The following conclusions can be derived from the Table. First, the most dramatic deterioration is in the trade deficit, mostly on account of oil and gold imports. This was largely countervailed by an equally dramatic increase in the invisible trade surplus (mostly service exports and remittances), which was non-existent in 1991. Even so, the current account deficit is now 60 per cent bigger.
Second, the most dramatic improvement is in the capacity to finance the current account deficit. Net capital flows have increased sharply, both absolutely as well as a percentage of the national income. The accumulation of large foreign currency reserves despite persistent current account deficits is the lagged effect of large inflows over and above what was required to finance the current account deficit over an extended period.
Third, foreign-currency reserves, both in absolute terms and when measured in number of months of cover for the current account deficit, have increased over ten times. There is therefore a much greater cushion against external shocks.
Fourth, the share of ODA in financing external deficits has declined sharply and become negligible, as capital inflows have become commercial in nature. Since the supply of ODA is in long-term decline, this gives the country greater room and flexibility to grow and more policy independence, while subjecting it to market discipline.
Fifth, there is legitimate concern that the country has accumulated a large stock of volatile external liabilities, namely FII and short-term debt, and continues to be dependent on them. The volatility of FII flows is however overstated, as past experience indicates that FII equity outflows are self-limiting because of the prospect of steep capital losses. The changed definition of short-term debt to include short-term trade credits, which presently comprise almost 90 per cent of short-term debt, also makes the years 1990-91 and 2012-13 non-comparable.
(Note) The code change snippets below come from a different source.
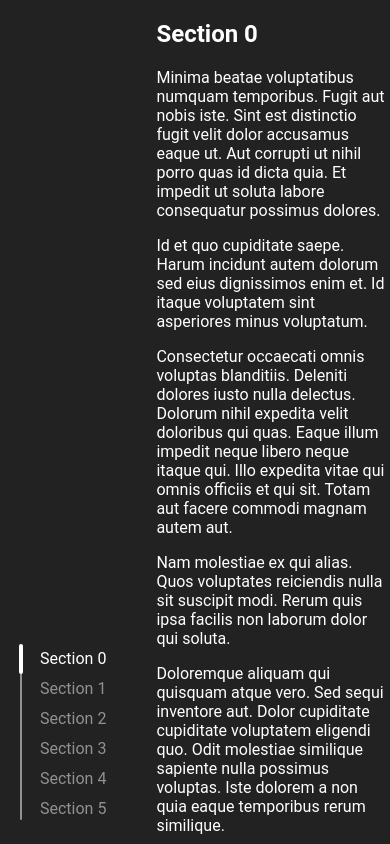
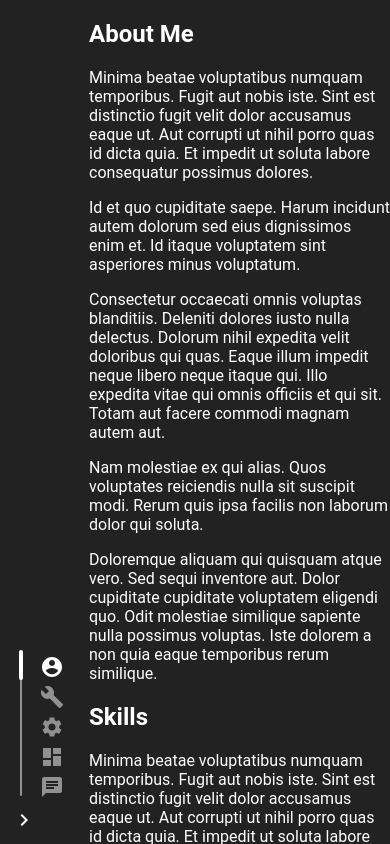
Before and after one commit to xQsme/portfolio, a React (Create React App) app: page / in a window 390 px wide. Built offline with nearby package versions, Linux system fonts and the light colour scheme.

Commit message:
mobile-nav

```diff
--- a/package.json
+++ b/package.json
@@ -3,6 +3,8 @@
   "version": "0.1.0",
   "private": true,
   "dependencies": {
+    "@material-ui/core": "^4.11.0",
+    "@material-ui/icons": "^4.9.1",
     "@testing-library/jest-dom": "^4.2.4",
     "@testing-library/react": "^9.3.2",
     "@testing-library/user-event": "^7.1.2",
--- a/src/App.tsx
+++ b/src/App.tsx
@@ -6,14 +6,6 @@ import './assets/styles/main.scss';
 interface AppState {
 }
 
-const sections: any[] = [
-  {name: 'Section 0', id: 'section-0'},
-  {name: 'Section 1', id: 'section-1'},
-  {name: 'Section 2', id: 'section-2'},
-  {name: 'Section 3', id: 'section-3'},
-  {name: 'Section 4', id: 'section-4'},
-  {name: 'Section 5', id: 'section-5'}
-];
 
 class App extends Component <{}, AppState> {
   constructor(props: object) {
@@ -25,8 +17,8 @@ class App extends Component <{}, AppState> {
   render () {
     return(
       <div className="App" id="app">
-        <Nav sections={sections}/>
-        <Content sections={sections}/>
+        <Nav />
+        <Content />
       </div>
     );
   }
--- a/src/assets/styles/main.scss
+++ b/src/assets/styles/main.scss
@@ -49,6 +49,10 @@ body{
     top:0px;
     bottom:0px;
     left:0px;
+    width: 172px;
+    -webkit-transition: width 0.3s linear;
+    -moz-transition: width 0.3s linear;
+    transition: width 0.3s linear;
 }
 
 .content{
@@ -94,10 +98,7 @@ body{
         -webkit-transition: opacity 0.3s linear;
         -moz-transition: opacity 0.3s linear;
         transition: opacity 0.3s linear;
-
-        .nav-border{
-            margin-right: 20px;
-        }
+        margin-left: 20px;
 
         a{
             text-decoration: none;
@@ -109,22 +110,61 @@ body{
         }
     }
 
-
+    .nav-entry{
+        display: flex;
+        align-items: center;
+        svg{
+            margin-right: 5px;
+        }
+    }
 
     .active{
-        // color: $main;
         opacity: 1;
+    }
 
-        // .nav-border{
-        //     // background-color: $main;
-        //     background-color: $text;
-        //     width: 4px;
-        //     height: 23px;
-        //     margin-left: -1px;
-        //     margin-right: 17px;
-        //     border-radius: 2px;
-        //     z-index: 9001;
-        //     margin-top: 3px;
-        // }
+    .nav-word{
+        white-space: nowrap;
     }
 }
+
+.mobile-nav-expand{
+    position: relative;
+    display: none !important;
+    margin-left: 12px !important;
+    top: -12px;
+}
+
+@mixin mq($width, $type: max) {
+    @if $type == max {
+        $width: $width - 1px;
+    }
+    @media only screen and (#{$type}-width: $width) {
+        @content;
+    }
+    }@mixin mq($width, $type: max) {
+    @if $type == max {
+        $width: $width - 1px;
+    }
+    @media only screen and (#{$type}-width: $width) {
+        @content;
+    }
+}
+
+@include mq(475px) {
+
+    .shrinked{
+        width: 69px;
+        .nav-word{
+            display: none;
+        }
+    }
+
+    .nav-container{
+        margin-right: 20px;
+    }
+
+    .mobile-nav-expand{
+        display: block !important;
+    }
+
+}
--- a/src/components/Content.tsx
+++ b/src/components/Content.tsx
@@ -1,29 +1,23 @@
 import React, {Component} from 'react';
 
 interface AppState {
-    sections: any[],
 }
 
 interface ContentProps {
-    sections: any[],
 }
 
 class Content extends Component <ContentProps, AppState> {
   constructor(props: any) {
     super(props);
     this.state = {
-        sections: props.sections,
     };
   }
 
   render () {
-    const { sections } = this.state;
     return(
         <div className="content">
-            {sections.map(section => {
-                return(
-                    <section id={section.id} key={section.id}>
-                        <h1>{section.name}</h1>
+            <section id="about">
+                <h1>About Me</h1>
                 <p>
                 Minima beatae voluptatibus numquam temporibus. Fugit aut nobis iste. Sint est distinctio fugit velit dolor accusamus eaque ut. Aut corrupti ut nihil porro quas id dicta quia. Et impedit ut soluta labore consequatur possimus dolores.
                 </p>
@@ -38,8 +32,70 @@ class Content extends Component <ContentProps, AppState> {
                 Doloremque aliquam qui quisquam atque vero. Sed sequi inventore aut. Dolor cupiditate cupiditate voluptatem eligendi quo. Odit molestiae similique sapiente nulla possimus voluptas. Iste dolorem a non quia eaque temporibus rerum similique.
                 </p>
             </section>
-                );
-            })}
+            <section id="skills">
+                <h1>Skills</h1>
+                <p>
+                Minima beatae voluptatibus numquam temporibus. Fugit aut nobis iste. Sint est distinctio fugit velit dolor accusamus eaque ut. Aut corrupti ut nihil porro quas id dicta quia. Et impedit ut soluta labore consequatur possimus dolores.
+                </p>
+                <p>
+                Id et quo cupiditate saepe. Harum incidunt autem dolorum sed eius dignissimos enim et. Id itaque voluptatem sint asperiores minus voluptatum.
+                </p>
+                Consectetur occaecati omnis voluptas blanditiis. Deleniti dolores iusto nulla delectus. Dolorum nihil expedita velit doloribus qui quas. Eaque illum impedit neque libero neque itaque qui. Illo expedita vitae qui omnis officiis et qui sit. Totam aut facere commodi magnam autem aut.
+                <p>
+                Nam molestiae ex qui alias. Quos voluptates reiciendis nulla sit suscipit modi. Rerum quis ipsa facilis non laborum dolor qui soluta.
+                </p>
+                <p>
+                Doloremque aliquam qui quisquam atque vero. Sed sequi inventore aut. Dolor cupiditate cupiditate voluptatem eligendi quo. Odit molestiae similique sapiente nulla possimus voluptas. Iste dolorem a non quia eaque temporibus rerum similique.
+                </p>
+            </section>
+            <section id="technologies">
+                <h1>Technologies</h1>
+                <p>
+                Minima beatae voluptatibus numquam temporibus. Fugit aut nobis iste. Sint est distinctio fugit velit dolor accusamus eaque ut. Aut corrupti ut nihil porro quas id dicta quia. Et impedit ut soluta labore consequatur possimus dolores.
+                </p>
+                <p>
+                Id et quo cupiditate saepe. Harum incidunt autem dolorum sed eius dignissimos enim et. Id itaque voluptatem sint asperiores minus voluptatum.
+                </p>
+                Consectetur occaecati omnis voluptas blanditiis. Deleniti dolores iusto nulla delectus. Dolorum nihil expedita velit doloribus qui quas. Eaque illum impedit neque libero neque itaque qui. Illo expedita vitae qui omnis officiis et qui sit. Totam aut facere commodi magnam autem aut.
+                <p>
+                Nam molestiae ex qui alias. Quos voluptates reiciendis nulla sit suscipit modi. Rerum quis ipsa facilis non laborum dolor qui soluta.
+                </p>
+                <p>
+                Doloremque aliquam qui quisquam atque vero. Sed sequi inventore aut. Dolor cupiditate cupiditate voluptatem eligendi quo. Odit molestiae similique sapiente nulla possimus voluptas. Iste dolorem a non quia eaque temporibus rerum similique.
+                </p>
+            </section>
+            <section id="projects">
+                <h1>Projects</h1>
+                <p>
+                Minima beatae voluptatibus numquam temporibus. Fugit aut nobis iste. Sint est distinctio fugit velit dolor accusamus eaque ut. Aut corrupti ut nihil porro quas id dicta quia. Et impedit ut soluta labore consequatur possimus dolores.
+                </p>
+                <p>
+                Id et quo cupiditate saepe. Harum incidunt autem dolorum sed eius dignissimos enim et. Id itaque voluptatem sint asperiores minus voluptatum.
+                </p>
+                Consectetur occaecati omnis voluptas blanditiis. Deleniti dolores iusto nulla delectus. Dolorum nihil expedita velit doloribus qui quas. Eaque illum impedit neque libero neque itaque qui. Illo expedita vitae qui omnis officiis et qui sit. Totam aut facere commodi magnam autem aut.
+                <p>
+                Nam molestiae ex qui alias. Quos voluptates reiciendis nulla sit suscipit modi. Rerum quis ipsa facilis non laborum dolor qui soluta.
+                </p>
+                <p>
+                Doloremque aliquam qui quisquam atque vero. Sed sequi inventore aut. Dolor cupiditate cupiditate voluptatem eligendi quo. Odit molestiae similique sapiente nulla possimus voluptas. Iste dolorem a non quia eaque temporibus rerum similique.
+                </p>
+            </section>
+            <section id="contacts">
+                <h1>Contacts</h1>
+                <p>
+                Minima beatae voluptatibus numquam temporibus. Fugit aut nobis iste. Sint est distinctio fugit velit dolor accusamus eaque ut. Aut corrupti ut nihil porro quas id dicta quia. Et impedit ut soluta labore consequatur possimus dolores.
+                </p>
+                <p>
+                Id et quo cupiditate saepe. Harum incidunt autem dolorum sed eius dignissimos enim et. Id itaque voluptatem sint asperiores minus voluptatum.
+                </p>
+                Consectetur occaecati omnis voluptas blanditiis. Deleniti dolores iusto nulla delectus. Dolorum nihil expedita velit doloribus qui quas. Eaque illum impedit neque libero neque itaque qui. Illo expedita vitae qui omnis officiis et qui sit. Totam aut facere commodi magnam autem aut.
+                <p>
+                Nam molestiae ex qui alias. Quos voluptates reiciendis nulla sit suscipit modi. Rerum quis ipsa facilis non laborum dolor qui soluta.
+                </p>
+                <p>
+                Doloremque aliquam qui quisquam atque vero. Sed sequi inventore aut. Dolor cupiditate cupiditate voluptatem eligendi quo. Odit molestiae similique sapiente nulla possimus voluptas. Iste dolorem a non quia eaque temporibus rerum similique.
+                </p>
+            </section>
             <div className="content-spacer" />
         </div>
     );
--- a/src/components/elements/Nav.tsx
+++ b/src/components/elements/Nav.tsx
@@ -1,23 +1,30 @@
 import React, {Component} from 'react';
+import About from '@material-ui/icons/AccountCircle';
+import Skills from '@material-ui/icons/Build';
+import Technologies from '@material-ui/icons/Settings';
+import Projects from '@material-ui/icons/Dashboard';
+import Contacts from '@material-ui/icons/Chat';
+import Left from '@material-ui/icons/ChevronLeft';
+import Right from '@material-ui/icons/ChevronRight';
+
 
 let mainNavLinks: any = [];
 let maybeMyElement: HTMLElement = document.getElementById('app') as HTMLElement;
 
 interface NavProps {
-    sections: any[],
 }
 
 interface NavState {
     currentSection: number,
-    sections: any[],
+    expanded: boolean,
 }
 
 class Nav extends Component <NavProps, NavState> {
   constructor(props: any) {
     super(props);
     this.state = {
-      sections: props.sections,
       currentSection: 0,
+      expanded: false,
     };
   }
 
@@ -26,7 +33,7 @@ class Nav extends Component <NavProps, NavState> {
 
     mainNavLinks.forEach((link: any, index: number) => {
       let section = document.querySelector(link.hash);
-      if (section.offsetTop <= (fromTop + 50)) {
+      if(section && section.offsetTop <= (fromTop + 50)) {
         this.setState({currentSection: index})
         return;
       }
@@ -47,24 +54,65 @@ class Nav extends Component <NavProps, NavState> {
     }, 500);
   }
 
+  toggleExpanded = () => {
+    const { expanded } = this.state;
+    this.setState({expanded: !expanded});
+    setTimeout(() => {
+      let fromTop = maybeMyElement.scrollTop;
+
+      mainNavLinks.forEach((link: any, index: number) => {
+        let section = document.querySelector(link.hash);
+        if(section && section.offsetTop <= (fromTop + 50)) {
+          this.setState({currentSection: index})
+          return;
+        }
+      });
+    }, 300);
+  }
+
   render () {
-    const { currentSection, sections } = this.state;
+    const { currentSection, expanded } = this.state;
     return(
-    <div className="nav-container">
+    <div className={"nav-container" + (expanded ? '' : ' shrinked')}>
         <div className="nav">
-        <div className="nav-border-main" />
-        <div className="nav-border-selected" style={{marginTop: currentSection*30 + 'px'}} />
-        {sections.map((section: any, index: number) => {
-            return(
-            <div key={section.id} className={"nav-element" + (currentSection === index ? " active" : "")}>
-                <div className="nav-border"/>
-                <a href={"#" + section.id} onClick={() => this.scrollTo(index)}>
-                    <p>{section.name}</p>
-                </a>
-            </div>
-            );
-        })}
+          <div className="nav-border-main" />
+          <div className="nav-border-selected" style={{marginTop: currentSection*30 + 'px'}} />
+          <div className={"nav-element" + (currentSection === 0 ? " active" : "")}>
+              <div className="nav-border"/>
+              <a href="#about" onClick={() => this.scrollTo(0)}>
+                  <p className="nav-entry"><About /><span className="nav-word">About Me</span></p>
+              </a>
+          </div>
+          <div className={"nav-element" + (currentSection === 1 ? " active" : "")}>
+              <div className="nav-border"/>
+              <a href="#skills" onClick={() => this.scrollTo(1)}>
+              <p className="nav-entry"><Skills /><span className="nav-word">Skills</span></p>
+              </a>
+          </div>
+          <div className={"nav-element" + (currentSection === 2 ? " active" : "")}>
+              <div className="nav-border"/>
+              <a href="#technologies" onClick={() => this.scrollTo(2)}>
+              <p className="nav-entry"><Technologies /><span className="nav-word">Technologies</span></p>
+              </a>
+          </div>
+          <div className={"nav-element" + (currentSection === 3 ? " active" : "")}>
+              <div className="nav-border"/>
+              <a href="#projects" onClick={() => this.scrollTo(3)}>
+              <p className="nav-entry"><Projects /><span className="nav-word">Projects</span></p>
+              </a>
+          </div>
+          <div className={"nav-element" + (currentSection === 4 ? " active" : "")}>
+              <div className="nav-border"/>
+              <a href="#contacts" onClick={() => this.scrollTo(4)}>
+              <p className="nav-entry"><Contacts /><span className="nav-word">Contacts</span></p>
+              </a>
+          </div>
         </div>
+        {expanded ? (
+          <Left onClick={this.toggleExpanded} className="mobile-nav-expand" />
+        ) : (
+          <Right onClick={this.toggleExpanded} className="mobile-nav-expand" />
+        )}
     </div>
     );
   }
```
Also changed, not shown: 1 other file (tests, documents, lock files or other folders). Lines whose indentation alone changed are shown as unchanged.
While the stock of these liabilities as a proportion of foreign currency reserves is far lower today than what it was in 1990-91, at over 100 per cent, this ratio is nevertheless uncomfortably high. Indeed, the stock of FII, short-term debt and long-term debt maturing over the next twelve months is about 137 per cent of foreign currency reserves. There is therefore scope for further accumulation of reserves when good times return.
Sixth, India's external debt in 1990-91 was not overly high. The BOP crisis was one of liquidity rather than insolvency. Professors Reinhart and Rogoff have recently determined on the basis of cross-country comparisons that, historically, external debt-to-GDP ratios above 60 per cent have made developing countries more vulnerable to crises. Be it as it may, over the last two decades nominal GDP has grown faster than overall public debt as well as external debt, as a result of which both parameters have improved. The debt service ratio, or interest payments on external debt as a percentage of total external receipts, has declined very sharply.
The broad conclusion is that the worsening of some external sector parameters, especially those relating to the current account, should be a matter of concern. Urgent corrective steps are needed to reduce the trade deficit, especially minimising oil and gold imports. However, overall, the external sector is in much better shape, and the country better cushioned against external shocks, than what it was in 1990-91, and therefore less vulnerable to a BOP crisis. The transition to a floating exchange rate has also given the country a new shock absorber which automatically compresses imports and makes exports more competitive as the rupee depreciates, and also makes inward remittances more attractive. The trend increase in savings, investment and growth should make India an attractive destination for investment over the medium to long-term, the current cyclical downturn - which is part of a global trend - notwithstanding. India remains, and is likely to remain, one of the fastest-growing large economies. This is perhaps the biggest difference between 1990-91 and now.